New research links diet high in carbs — not fat — to diabetes, heart disease risks
By Michael Fielding on 12/5/2014
Doubling or even nearly tripling saturated fat in the diet does not drive up total levels of saturated fat in the blood, according to a controlled diet study. However, increasing levels of carbohydrates in the diet during the study promoted a steady increase in the blood of a fatty acid linked to an elevated risk for diabetes and heart disease.
The finding “challenges the conventional wisdom that has demonized saturated fat and extends our knowledge of why dietary saturated fat doesn’t correlate with disease,” senior author Jeff Volek, a professor of human sciences at The Ohio State University, said in a news release. “It’s unusual for a marker to track so closely with carbohydrate intake, making this a unique and clinically significant finding. As you increase carbs, this marker predictably goes up.”
The researchers found that total saturated fat in the blood did not increase — and actually dropped in most people — despite being increased in the diet when carbs were reduced. Palmitoleic acid, a fatty acid associated with unhealthy metabolism of carbohydrates that can promote disease, went down with low-carb intake and gradually increased as carbs were re-introduced to the study diet.
In the study, participants were fed six three-week diets that progressively increased carbs while simultaneously reducing total fat and saturated fat, keeping calories and protein the same.
When that marker increases, it is a signal that an increasing proportion of carbs is being converted to fat instead of being burned as fuel. Reducing carbs and adding fat to the diet in a well-formulated way, on the other hand, ensures the body will promptly burn the saturated fat as fuel — so it won’t be stored.
“When you consume a very low-carb diet your body preferentially burns saturated fat,” Volek said. “We had people eat two times more saturated fat than they had been eating before entering the study, yet when we measured saturated fat in their blood, it went down in the majority of people. Other traditional risk markers improved, as well.”

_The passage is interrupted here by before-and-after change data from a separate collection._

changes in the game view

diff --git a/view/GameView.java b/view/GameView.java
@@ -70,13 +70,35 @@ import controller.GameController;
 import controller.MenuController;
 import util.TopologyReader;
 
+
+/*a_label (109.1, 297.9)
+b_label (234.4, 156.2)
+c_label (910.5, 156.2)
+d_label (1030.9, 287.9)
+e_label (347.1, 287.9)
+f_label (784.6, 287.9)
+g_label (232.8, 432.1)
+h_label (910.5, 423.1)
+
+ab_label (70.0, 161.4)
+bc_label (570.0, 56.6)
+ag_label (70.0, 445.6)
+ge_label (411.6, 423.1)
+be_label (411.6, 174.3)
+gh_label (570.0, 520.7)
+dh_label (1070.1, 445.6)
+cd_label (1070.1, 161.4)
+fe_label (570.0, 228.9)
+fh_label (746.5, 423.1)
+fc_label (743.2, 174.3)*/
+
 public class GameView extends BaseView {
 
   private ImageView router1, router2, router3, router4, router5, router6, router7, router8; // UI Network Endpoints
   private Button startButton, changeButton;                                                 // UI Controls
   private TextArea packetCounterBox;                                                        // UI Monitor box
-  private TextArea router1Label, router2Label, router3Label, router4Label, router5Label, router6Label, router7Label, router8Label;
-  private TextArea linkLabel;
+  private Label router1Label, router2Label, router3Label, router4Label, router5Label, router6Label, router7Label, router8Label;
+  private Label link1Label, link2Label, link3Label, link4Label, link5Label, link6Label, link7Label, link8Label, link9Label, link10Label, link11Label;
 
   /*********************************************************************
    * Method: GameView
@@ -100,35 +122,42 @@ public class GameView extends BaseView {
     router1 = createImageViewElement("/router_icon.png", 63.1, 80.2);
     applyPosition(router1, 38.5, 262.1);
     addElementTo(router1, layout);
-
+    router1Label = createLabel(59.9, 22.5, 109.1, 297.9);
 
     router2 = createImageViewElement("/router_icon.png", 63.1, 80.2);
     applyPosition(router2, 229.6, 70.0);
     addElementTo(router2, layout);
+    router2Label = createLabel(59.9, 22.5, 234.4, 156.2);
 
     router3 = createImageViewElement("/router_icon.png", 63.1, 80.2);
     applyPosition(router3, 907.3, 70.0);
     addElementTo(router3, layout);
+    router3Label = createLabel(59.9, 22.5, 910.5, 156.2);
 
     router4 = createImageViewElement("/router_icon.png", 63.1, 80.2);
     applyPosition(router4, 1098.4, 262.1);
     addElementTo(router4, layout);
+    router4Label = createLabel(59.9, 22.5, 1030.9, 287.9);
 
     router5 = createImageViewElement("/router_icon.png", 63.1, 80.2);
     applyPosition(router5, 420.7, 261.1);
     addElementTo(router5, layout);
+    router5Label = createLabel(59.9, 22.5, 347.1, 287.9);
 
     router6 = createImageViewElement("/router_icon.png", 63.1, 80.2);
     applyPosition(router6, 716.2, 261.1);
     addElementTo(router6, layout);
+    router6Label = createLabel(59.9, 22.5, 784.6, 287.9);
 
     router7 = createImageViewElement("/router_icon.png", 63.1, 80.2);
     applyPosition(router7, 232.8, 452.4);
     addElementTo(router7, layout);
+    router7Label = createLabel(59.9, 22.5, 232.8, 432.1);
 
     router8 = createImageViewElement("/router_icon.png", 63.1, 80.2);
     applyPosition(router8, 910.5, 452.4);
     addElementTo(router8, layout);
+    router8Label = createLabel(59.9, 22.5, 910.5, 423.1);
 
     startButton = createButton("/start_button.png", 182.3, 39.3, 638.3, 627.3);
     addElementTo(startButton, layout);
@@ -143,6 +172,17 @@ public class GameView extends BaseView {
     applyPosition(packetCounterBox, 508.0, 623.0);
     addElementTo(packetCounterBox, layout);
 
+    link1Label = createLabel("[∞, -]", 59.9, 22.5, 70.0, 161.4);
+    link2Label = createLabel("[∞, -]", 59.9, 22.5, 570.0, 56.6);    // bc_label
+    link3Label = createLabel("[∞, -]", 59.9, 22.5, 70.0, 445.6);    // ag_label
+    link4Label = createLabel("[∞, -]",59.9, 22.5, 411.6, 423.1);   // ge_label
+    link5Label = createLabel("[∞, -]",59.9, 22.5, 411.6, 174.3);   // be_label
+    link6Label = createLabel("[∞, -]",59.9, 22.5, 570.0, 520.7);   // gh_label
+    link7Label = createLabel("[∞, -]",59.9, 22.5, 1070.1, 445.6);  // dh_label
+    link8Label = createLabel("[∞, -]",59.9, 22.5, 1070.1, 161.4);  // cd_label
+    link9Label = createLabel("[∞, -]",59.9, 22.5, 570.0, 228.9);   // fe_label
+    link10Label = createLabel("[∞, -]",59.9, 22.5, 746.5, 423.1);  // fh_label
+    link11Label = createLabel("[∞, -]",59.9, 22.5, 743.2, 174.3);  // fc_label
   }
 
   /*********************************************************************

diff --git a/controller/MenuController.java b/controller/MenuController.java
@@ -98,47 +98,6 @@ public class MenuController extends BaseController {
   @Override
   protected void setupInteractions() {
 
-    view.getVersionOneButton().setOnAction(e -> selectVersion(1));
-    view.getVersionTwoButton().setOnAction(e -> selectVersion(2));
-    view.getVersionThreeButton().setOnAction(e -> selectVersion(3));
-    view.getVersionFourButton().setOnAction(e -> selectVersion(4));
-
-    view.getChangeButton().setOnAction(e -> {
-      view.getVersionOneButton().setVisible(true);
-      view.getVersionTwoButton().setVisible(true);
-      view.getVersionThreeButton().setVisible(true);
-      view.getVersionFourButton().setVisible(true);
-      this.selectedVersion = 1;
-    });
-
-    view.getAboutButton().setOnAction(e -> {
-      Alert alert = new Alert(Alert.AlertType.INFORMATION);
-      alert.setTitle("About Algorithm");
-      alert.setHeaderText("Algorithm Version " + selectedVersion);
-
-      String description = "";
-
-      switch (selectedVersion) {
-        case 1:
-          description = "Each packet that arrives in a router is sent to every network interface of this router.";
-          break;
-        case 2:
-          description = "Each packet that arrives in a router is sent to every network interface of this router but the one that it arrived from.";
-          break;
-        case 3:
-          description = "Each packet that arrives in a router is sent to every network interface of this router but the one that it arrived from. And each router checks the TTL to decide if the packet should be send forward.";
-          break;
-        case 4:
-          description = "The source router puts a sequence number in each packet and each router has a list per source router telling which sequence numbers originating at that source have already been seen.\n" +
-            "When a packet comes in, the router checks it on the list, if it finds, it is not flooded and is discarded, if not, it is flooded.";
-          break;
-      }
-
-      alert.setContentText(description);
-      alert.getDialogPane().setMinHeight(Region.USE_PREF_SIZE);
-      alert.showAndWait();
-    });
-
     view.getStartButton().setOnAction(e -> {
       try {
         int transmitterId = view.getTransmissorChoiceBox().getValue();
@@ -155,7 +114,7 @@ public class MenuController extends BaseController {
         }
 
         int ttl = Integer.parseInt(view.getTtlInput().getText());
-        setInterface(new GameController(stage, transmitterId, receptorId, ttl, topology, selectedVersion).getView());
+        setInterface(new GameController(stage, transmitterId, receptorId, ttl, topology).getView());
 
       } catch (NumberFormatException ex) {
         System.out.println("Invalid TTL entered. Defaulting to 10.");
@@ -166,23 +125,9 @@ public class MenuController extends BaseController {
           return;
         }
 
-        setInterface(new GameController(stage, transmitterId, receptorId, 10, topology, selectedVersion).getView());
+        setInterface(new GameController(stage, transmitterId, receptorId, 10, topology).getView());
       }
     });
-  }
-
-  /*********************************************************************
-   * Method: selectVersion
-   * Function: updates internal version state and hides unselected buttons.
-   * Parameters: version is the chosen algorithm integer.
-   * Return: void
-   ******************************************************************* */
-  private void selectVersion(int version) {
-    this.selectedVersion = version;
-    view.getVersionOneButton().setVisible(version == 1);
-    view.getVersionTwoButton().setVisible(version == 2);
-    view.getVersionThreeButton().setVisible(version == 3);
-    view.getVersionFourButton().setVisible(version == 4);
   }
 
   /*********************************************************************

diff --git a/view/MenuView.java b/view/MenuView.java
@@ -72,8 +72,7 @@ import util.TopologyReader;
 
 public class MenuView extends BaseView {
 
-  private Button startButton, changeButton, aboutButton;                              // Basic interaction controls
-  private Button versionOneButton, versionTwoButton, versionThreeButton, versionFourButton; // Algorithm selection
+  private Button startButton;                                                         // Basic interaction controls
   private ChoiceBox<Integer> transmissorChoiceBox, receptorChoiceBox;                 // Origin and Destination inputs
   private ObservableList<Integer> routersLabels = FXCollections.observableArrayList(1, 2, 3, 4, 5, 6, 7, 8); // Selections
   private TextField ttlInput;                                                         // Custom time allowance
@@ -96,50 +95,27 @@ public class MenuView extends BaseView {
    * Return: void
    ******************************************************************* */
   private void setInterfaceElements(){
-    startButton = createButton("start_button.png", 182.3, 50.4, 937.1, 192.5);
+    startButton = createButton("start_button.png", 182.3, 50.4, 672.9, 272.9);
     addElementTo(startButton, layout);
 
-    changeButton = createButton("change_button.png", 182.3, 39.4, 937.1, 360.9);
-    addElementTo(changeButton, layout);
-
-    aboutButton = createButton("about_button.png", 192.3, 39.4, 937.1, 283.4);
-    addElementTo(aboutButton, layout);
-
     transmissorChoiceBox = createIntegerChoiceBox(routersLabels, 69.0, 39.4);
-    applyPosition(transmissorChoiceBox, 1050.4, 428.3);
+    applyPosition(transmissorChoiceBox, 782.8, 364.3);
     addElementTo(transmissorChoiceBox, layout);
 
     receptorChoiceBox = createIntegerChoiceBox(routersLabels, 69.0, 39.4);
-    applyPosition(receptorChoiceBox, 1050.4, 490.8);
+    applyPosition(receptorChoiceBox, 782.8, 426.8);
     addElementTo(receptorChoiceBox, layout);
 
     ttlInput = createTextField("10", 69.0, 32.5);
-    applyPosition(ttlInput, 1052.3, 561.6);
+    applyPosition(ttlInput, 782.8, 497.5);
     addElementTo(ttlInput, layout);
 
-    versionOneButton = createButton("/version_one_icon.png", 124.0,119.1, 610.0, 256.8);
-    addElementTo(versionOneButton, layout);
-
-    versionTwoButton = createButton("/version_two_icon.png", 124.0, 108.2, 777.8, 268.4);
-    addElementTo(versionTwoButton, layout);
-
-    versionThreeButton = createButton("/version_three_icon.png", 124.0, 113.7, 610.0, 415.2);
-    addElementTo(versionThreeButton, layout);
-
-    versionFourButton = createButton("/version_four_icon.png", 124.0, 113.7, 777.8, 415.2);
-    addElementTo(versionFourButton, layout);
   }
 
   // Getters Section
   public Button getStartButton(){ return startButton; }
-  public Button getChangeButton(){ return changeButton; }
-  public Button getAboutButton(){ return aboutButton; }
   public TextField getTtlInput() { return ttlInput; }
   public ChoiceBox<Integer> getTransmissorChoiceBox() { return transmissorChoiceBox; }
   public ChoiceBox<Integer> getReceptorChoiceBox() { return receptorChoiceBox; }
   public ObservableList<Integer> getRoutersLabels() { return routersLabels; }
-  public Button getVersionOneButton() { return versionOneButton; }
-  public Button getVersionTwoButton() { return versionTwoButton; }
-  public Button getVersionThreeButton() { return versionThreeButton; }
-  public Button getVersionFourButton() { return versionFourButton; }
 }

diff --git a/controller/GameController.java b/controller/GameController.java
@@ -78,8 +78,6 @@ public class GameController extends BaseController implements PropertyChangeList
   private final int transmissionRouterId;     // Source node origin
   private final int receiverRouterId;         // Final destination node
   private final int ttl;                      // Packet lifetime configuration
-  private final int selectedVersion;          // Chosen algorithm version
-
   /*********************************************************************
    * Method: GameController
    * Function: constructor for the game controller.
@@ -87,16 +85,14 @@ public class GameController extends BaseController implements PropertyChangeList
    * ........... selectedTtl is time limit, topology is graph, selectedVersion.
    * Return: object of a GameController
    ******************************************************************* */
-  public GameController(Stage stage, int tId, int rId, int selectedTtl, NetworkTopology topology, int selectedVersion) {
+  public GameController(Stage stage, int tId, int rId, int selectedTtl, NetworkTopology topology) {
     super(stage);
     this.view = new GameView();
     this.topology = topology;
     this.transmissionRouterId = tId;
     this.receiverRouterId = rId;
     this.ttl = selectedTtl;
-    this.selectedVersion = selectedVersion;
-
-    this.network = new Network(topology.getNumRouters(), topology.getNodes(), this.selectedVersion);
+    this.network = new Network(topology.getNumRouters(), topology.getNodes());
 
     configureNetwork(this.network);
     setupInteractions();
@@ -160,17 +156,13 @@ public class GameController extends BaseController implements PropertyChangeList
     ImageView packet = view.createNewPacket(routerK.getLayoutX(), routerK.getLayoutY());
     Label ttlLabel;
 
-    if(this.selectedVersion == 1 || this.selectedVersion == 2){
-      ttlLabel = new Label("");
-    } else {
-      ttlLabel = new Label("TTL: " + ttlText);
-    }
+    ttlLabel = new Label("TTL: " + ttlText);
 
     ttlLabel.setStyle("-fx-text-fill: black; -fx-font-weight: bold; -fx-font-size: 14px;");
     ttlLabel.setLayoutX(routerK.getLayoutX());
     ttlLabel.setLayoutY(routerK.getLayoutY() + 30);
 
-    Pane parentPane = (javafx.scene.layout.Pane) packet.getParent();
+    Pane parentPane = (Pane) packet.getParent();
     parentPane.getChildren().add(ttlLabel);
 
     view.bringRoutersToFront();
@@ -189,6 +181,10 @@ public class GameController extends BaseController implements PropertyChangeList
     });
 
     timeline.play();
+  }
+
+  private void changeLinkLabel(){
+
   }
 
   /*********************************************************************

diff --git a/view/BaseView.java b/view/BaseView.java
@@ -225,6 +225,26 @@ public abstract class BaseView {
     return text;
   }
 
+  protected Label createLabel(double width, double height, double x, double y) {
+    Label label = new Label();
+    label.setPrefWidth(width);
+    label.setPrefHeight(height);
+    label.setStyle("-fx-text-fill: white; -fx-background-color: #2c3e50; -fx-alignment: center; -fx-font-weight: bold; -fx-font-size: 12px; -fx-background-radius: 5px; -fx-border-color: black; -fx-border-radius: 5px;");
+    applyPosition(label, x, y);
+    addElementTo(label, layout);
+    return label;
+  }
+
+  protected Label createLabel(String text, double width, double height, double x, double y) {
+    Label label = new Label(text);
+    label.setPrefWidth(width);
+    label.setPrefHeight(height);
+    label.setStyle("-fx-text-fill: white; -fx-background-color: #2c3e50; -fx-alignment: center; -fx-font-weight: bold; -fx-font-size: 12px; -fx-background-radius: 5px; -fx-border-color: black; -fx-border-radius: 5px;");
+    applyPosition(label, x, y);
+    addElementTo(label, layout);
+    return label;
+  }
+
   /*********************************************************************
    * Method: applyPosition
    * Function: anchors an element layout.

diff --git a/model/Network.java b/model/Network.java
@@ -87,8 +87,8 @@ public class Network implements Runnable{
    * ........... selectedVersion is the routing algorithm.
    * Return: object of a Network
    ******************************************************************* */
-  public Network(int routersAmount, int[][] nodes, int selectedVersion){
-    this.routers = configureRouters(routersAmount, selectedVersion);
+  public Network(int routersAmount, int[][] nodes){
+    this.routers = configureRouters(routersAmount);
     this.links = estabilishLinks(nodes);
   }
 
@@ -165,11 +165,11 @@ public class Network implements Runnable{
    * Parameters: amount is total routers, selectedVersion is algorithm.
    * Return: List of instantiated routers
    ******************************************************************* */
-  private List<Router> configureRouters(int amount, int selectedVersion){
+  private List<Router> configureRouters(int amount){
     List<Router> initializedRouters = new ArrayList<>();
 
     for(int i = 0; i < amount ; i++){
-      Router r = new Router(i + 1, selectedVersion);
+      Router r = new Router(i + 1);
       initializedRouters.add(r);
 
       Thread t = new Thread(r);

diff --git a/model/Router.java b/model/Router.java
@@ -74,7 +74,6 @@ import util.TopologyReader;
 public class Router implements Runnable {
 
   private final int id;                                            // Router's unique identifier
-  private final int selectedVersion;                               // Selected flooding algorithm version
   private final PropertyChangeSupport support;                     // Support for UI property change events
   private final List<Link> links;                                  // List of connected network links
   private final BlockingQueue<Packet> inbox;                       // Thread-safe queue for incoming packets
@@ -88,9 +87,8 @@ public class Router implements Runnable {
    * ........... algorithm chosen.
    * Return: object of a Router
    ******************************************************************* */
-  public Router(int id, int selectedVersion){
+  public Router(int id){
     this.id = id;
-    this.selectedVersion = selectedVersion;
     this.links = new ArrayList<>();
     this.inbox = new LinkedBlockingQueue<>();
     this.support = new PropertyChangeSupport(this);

The study does not address what happens to palmitoleic acid levels when high carbs are combined with a diet high in saturated fat. Instead, Volek hoped to identify the carb-intake point at which participants began to store fat.
“That turned out to be highly variable,” he said. “Everyone showed increased palmitoleic acid levels as carbs increased, but values varied widely between individuals, especially at the highest carb intake. This is consistent with the idea that people vary widely in their tolerance to carbohydrates.”
Participants’ existing health risks were not a factor in the study because everyone ate the exact same diet for 18 weeks. Their bodies’ responses to the food were the focus of the work.
Fat is the new black
U.S. consumers increasingly are demanding their beef, even as higher prices normally would have dampened sales and consumption.
And what seems to be fueling the demand is a wave of media coverage, first, of the results of a meta-analysis of existing health data, released in March 2014, that questions the longstanding link between saturated fat and heart disease; and second, the April release of the book, “The Big, Fat Surprise: Why butter, meat and cheese belong in a healthy diet.”
Author Nina Teicholz, a journalist who spent nine years reviewing 50 years of research and interviewing nutrition experts, told attendees at the North American Meat Association Outlook Conference in September that the switch away from a diet that includes saturated fats in meat, eggs and dairy has resulted in increased carbohydrate consumption, which has contributed to obesity and diabetes.
The Ohio State research was published in the Nov. 21 issue of the journal PLOS ONE.